## What you should do
Return the records below word for word.

## Data section
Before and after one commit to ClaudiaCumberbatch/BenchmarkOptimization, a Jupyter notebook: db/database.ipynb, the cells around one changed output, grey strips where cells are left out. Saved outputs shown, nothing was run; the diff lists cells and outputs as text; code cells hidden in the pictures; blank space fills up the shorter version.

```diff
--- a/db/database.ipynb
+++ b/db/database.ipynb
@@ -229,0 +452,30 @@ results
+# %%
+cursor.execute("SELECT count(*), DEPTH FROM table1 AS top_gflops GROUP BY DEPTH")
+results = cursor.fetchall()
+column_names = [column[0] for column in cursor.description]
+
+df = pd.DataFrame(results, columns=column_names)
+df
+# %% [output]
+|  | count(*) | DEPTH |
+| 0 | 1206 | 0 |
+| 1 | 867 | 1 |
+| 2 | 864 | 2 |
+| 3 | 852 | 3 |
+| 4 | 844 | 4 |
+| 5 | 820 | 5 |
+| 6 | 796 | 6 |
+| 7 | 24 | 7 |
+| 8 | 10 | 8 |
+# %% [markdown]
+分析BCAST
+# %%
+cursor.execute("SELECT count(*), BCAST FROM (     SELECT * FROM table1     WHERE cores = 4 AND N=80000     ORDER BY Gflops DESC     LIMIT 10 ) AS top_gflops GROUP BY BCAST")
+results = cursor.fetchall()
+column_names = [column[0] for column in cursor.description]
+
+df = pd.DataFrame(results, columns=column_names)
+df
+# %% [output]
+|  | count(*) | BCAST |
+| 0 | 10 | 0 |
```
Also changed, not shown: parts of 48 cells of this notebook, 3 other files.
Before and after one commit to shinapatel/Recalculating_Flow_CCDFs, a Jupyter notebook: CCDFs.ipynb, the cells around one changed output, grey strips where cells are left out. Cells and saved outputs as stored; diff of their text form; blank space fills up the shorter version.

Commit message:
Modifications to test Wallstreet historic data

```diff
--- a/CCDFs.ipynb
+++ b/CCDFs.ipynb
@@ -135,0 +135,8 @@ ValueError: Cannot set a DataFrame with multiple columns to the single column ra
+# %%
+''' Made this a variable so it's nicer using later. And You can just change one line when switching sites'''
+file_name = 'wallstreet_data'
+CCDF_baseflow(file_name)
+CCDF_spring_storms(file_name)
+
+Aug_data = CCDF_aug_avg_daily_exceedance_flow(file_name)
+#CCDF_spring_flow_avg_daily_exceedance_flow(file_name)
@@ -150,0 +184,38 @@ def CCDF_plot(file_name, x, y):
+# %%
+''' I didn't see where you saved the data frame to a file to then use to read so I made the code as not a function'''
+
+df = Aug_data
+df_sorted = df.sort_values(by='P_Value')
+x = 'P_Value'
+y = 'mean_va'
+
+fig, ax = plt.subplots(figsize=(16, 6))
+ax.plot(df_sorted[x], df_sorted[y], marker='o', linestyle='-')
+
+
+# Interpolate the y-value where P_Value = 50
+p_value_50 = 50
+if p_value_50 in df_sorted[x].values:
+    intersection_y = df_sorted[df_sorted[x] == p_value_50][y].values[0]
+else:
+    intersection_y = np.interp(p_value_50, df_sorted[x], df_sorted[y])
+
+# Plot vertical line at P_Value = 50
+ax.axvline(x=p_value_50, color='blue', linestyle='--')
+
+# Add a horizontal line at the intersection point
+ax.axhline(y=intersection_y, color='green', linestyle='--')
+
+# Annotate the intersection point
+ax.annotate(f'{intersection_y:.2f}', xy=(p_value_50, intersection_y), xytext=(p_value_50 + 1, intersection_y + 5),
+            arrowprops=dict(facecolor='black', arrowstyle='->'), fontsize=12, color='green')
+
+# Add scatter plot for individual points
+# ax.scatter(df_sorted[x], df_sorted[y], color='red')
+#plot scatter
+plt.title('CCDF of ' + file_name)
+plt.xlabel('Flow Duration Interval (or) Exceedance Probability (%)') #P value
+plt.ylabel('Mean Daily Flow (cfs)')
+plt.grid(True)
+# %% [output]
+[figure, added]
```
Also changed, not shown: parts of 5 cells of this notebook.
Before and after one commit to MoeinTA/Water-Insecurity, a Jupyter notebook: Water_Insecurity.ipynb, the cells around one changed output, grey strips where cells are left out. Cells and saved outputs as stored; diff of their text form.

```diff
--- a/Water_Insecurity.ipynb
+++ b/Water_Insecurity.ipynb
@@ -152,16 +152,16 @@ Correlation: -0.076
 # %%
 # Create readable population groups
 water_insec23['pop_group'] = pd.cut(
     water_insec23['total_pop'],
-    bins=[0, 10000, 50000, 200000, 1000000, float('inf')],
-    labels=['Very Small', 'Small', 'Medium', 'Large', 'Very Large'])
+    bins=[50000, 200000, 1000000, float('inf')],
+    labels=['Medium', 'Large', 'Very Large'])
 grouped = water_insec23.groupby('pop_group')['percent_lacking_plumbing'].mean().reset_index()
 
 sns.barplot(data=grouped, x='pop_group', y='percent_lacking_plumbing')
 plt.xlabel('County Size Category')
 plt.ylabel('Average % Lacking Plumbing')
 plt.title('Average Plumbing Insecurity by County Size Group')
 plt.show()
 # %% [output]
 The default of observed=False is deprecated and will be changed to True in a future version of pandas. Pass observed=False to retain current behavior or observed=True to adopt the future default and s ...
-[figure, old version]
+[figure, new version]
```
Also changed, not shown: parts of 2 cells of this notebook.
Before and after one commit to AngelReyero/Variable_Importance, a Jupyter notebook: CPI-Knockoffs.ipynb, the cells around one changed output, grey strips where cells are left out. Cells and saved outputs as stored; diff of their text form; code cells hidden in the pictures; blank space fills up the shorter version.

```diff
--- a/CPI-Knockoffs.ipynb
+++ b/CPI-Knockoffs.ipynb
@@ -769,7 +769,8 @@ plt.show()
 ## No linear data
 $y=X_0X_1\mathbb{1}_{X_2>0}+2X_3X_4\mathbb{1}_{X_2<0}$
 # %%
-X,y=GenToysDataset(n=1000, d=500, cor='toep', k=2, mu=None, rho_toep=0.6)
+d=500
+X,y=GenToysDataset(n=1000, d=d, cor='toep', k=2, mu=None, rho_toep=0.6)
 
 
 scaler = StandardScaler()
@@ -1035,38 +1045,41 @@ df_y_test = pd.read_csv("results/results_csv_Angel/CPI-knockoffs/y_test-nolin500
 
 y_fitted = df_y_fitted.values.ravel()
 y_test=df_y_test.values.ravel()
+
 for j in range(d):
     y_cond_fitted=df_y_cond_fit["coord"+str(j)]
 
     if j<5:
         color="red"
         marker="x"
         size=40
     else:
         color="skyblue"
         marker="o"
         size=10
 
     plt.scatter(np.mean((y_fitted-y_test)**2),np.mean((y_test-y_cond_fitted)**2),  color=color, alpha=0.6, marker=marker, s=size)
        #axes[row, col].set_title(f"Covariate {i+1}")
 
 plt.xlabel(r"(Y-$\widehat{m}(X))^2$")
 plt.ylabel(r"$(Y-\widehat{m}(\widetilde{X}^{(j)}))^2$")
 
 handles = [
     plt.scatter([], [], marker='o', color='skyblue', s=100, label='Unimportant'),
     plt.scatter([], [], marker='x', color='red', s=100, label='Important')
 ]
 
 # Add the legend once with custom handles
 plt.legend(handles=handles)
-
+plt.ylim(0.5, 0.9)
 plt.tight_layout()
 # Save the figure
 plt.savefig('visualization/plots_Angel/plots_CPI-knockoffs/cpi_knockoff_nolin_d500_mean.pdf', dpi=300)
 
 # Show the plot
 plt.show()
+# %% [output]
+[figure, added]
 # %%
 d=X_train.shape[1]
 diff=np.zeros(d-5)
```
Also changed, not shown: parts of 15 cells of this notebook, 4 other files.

## Response area
Before and after one commit to ClaudiaCumberbatch/BenchmarkOptimization, a Jupyter notebook: db/database.ipynb, the cells around one changed output, grey strips where cells are left out. Saved outputs shown, nothing was run; the diff lists cells and outputs as text; code cells hidden in the pictures; blank space fills up the shorter version.

```diff
--- a/db/database.ipynb
+++ b/db/database.ipynb
@@ -229,0 +452,30 @@ results
+# %%
+cursor.execute("SELECT count(*), DEPTH FROM table1 AS top_gflops GROUP BY DEPTH")
+results = cursor.fetchall()
+column_names = [column[0] for column in cursor.description]
+
+df = pd.DataFrame(results, columns=column_names)
+df
+# %% [output]
+|  | count(*) | DEPTH |
+| 0 | 1206 | 0 |
+| 1 | 867 | 1 |
+| 2 | 864 | 2 |
+| 3 | 852 | 3 |
+| 4 | 844 | 4 |
+| 5 | 820 | 5 |
+| 6 | 796 | 6 |
+| 7 | 24 | 7 |
+| 8 | 10 | 8 |
+# %% [markdown]
+分析BCAST
+# %%
+cursor.execute("SELECT count(*), BCAST FROM (     SELECT * FROM table1     WHERE cores = 4 AND N=80000     ORDER BY Gflops DESC     LIMIT 10 ) AS top_gflops GROUP BY BCAST")
+results = cursor.fetchall()
+column_names = [column[0] for column in cursor.description]
+
+df = pd.DataFrame(results, columns=column_names)
+df
+# %% [output]
+|  | count(*) | BCAST |
+| 0 | 10 | 0 |
```
Also changed, not shown: parts of 48 cells of this notebook, 3 other files.
Before and after one commit to shinapatel/Recalculating_Flow_CCDFs, a Jupyter notebook: CCDFs.ipynb, the cells around one changed output, grey strips where cells are left out. Cells and saved outputs as stored; diff of their text form; blank space fills up the shorter version.

Commit message:
Modifications to test Wallstreet historic data

```diff
--- a/CCDFs.ipynb
+++ b/CCDFs.ipynb
@@ -135,0 +135,8 @@ ValueError: Cannot set a DataFrame with multiple columns to the single column ra
+# %%
+''' Made this a variable so it's nicer using later. And You can just change one line when switching sites'''
+file_name = 'wallstreet_data'
+CCDF_baseflow(file_name)
+CCDF_spring_storms(file_name)
+
+Aug_data = CCDF_aug_avg_daily_exceedance_flow(file_name)
+#CCDF_spring_flow_avg_daily_exceedance_flow(file_name)
@@ -150,0 +184,38 @@ def CCDF_plot(file_name, x, y):
+# %%
+''' I didn't see where you saved the data frame to a file to then use to read so I made the code as not a function'''
+
+df = Aug_data
+df_sorted = df.sort_values(by='P_Value')
+x = 'P_Value'
+y = 'mean_va'
+
+fig, ax = plt.subplots(figsize=(16, 6))
+ax.plot(df_sorted[x], df_sorted[y], marker='o', linestyle='-')
+
+
+# Interpolate the y-value where P_Value = 50
+p_value_50 = 50
+if p_value_50 in df_sorted[x].values:
+    intersection_y = df_sorted[df_sorted[x] == p_value_50][y].values[0]
+else:
+    intersection_y = np.interp(p_value_50, df_sorted[x], df_sorted[y])
+
+# Plot vertical line at P_Value = 50
+ax.axvline(x=p_value_50, color='blue', linestyle='--')
+
+# Add a horizontal line at the intersection point
+ax.axhline(y=intersection_y, color='green', linestyle='--')
+
+# Annotate the intersection point
+ax.annotate(f'{intersection_y:.2f}', xy=(p_value_50, intersection_y), xytext=(p_value_50 + 1, intersection_y + 5),
+            arrowprops=dict(facecolor='black', arrowstyle='->'), fontsize=12, color='green')
+
+# Add scatter plot for individual points
+# ax.scatter(df_sorted[x], df_sorted[y], color='red')
+#plot scatter
+plt.title('CCDF of ' + file_name)
+plt.xlabel('Flow Duration Interval (or) Exceedance Probability (%)') #P value
+plt.ylabel('Mean Daily Flow (cfs)')
+plt.grid(True)
+# %% [output]
+[figure, added]
```
Also changed, not shown: parts of 5 cells of this notebook.
Before and after one commit to MoeinTA/Water-Insecurity, a Jupyter notebook: Water_Insecurity.ipynb, the cells around one changed output, grey strips where cells are left out. Cells and saved outputs as stored; diff of their text form.

```diff
--- a/Water_Insecurity.ipynb
+++ b/Water_Insecurity.ipynb
@@ -152,16 +152,16 @@ Correlation: -0.076
 # %%
 # Create readable population groups
 water_insec23['pop_group'] = pd.cut(
     water_insec23['total_pop'],
-    bins=[0, 10000, 50000, 200000, 1000000, float('inf')],
-    labels=['Very Small', 'Small', 'Medium', 'Large', 'Very Large'])
+    bins=[50000, 200000, 1000000, float('inf')],
+    labels=['Medium', 'Large', 'Very Large'])
 grouped = water_insec23.groupby('pop_group')['percent_lacking_plumbing'].mean().reset_index()
 
 sns.barplot(data=grouped, x='pop_group', y='percent_lacking_plumbing')
 plt.xlabel('County Size Category')
 plt.ylabel('Average % Lacking Plumbing')
 plt.title('Average Plumbing Insecurity by County Size Group')
 plt.show()
 # %% [output]
 The default of observed=False is deprecated and will be changed to True in a future version of pandas. Pass observed=False to retain current behavior or observed=True to adopt the future default and s ...
-[figure, old version]
+[figure, new version]
```
Also changed, not shown: parts of 2 cells of this notebook.
Before and after one commit to AngelReyero/Variable_Importance, a Jupyter notebook: CPI-Knockoffs.ipynb, the cells around one changed output, grey strips where cells are left out. Cells and saved outputs as stored; diff of their text form; code cells hidden in the pictures; blank space fills up the shorter version.

```diff
--- a/CPI-Knockoffs.ipynb
+++ b/CPI-Knockoffs.ipynb
@@ -769,7 +769,8 @@ plt.show()
 ## No linear data
 $y=X_0X_1\mathbb{1}_{X_2>0}+2X_3X_4\mathbb{1}_{X_2<0}$
 # %%
-X,y=GenToysDataset(n=1000, d=500, cor='toep', k=2, mu=None, rho_toep=0.6)
+d=500
+X,y=GenToysDataset(n=1000, d=d, cor='toep', k=2, mu=None, rho_toep=0.6)
 
 
 scaler = StandardScaler()
@@ -1035,38 +1045,41 @@ df_y_test = pd.read_csv("results/results_csv_Angel/CPI-knockoffs/y_test-nolin500
 
 y_fitted = df_y_fitted.values.ravel()
 y_test=df_y_test.values.ravel()
+
 for j in range(d):
     y_cond_fitted=df_y_cond_fit["coord"+str(j)]
 
     if j<5:
         color="red"
         marker="x"
         size=40
     else:
         color="skyblue"
         marker="o"
         size=10
 
     plt.scatter(np.mean((y_fitted-y_test)**2),np.mean((y_test-y_cond_fitted)**2),  color=color, alpha=0.6, marker=marker, s=size)
        #axes[row, col].set_title(f"Covariate {i+1}")
 
 plt.xlabel(r"(Y-$\widehat{m}(X))^2$")
 plt.ylabel(r"$(Y-\widehat{m}(\widetilde{X}^{(j)}))^2$")
 
 handles = [
     plt.scatter([], [], marker='o', color='skyblue', s=100, label='Unimportant'),
     plt.scatter([], [], marker='x', color='red', s=100, label='Important')
 ]
 
 # Add the legend once with custom handles
 plt.legend(handles=handles)
-
+plt.ylim(0.5, 0.9)
 plt.tight_layout()
 # Save the figure
 plt.savefig('visualization/plots_Angel/plots_CPI-knockoffs/cpi_knockoff_nolin_d500_mean.pdf', dpi=300)
 
 # Show the plot
 plt.show()
+# %% [output]
+[figure, added]
 # %%
 d=X_train.shape[1]
 diff=np.zeros(d-5)
```
Also changed, not shown: parts of 15 cells of this notebook, 4 other files.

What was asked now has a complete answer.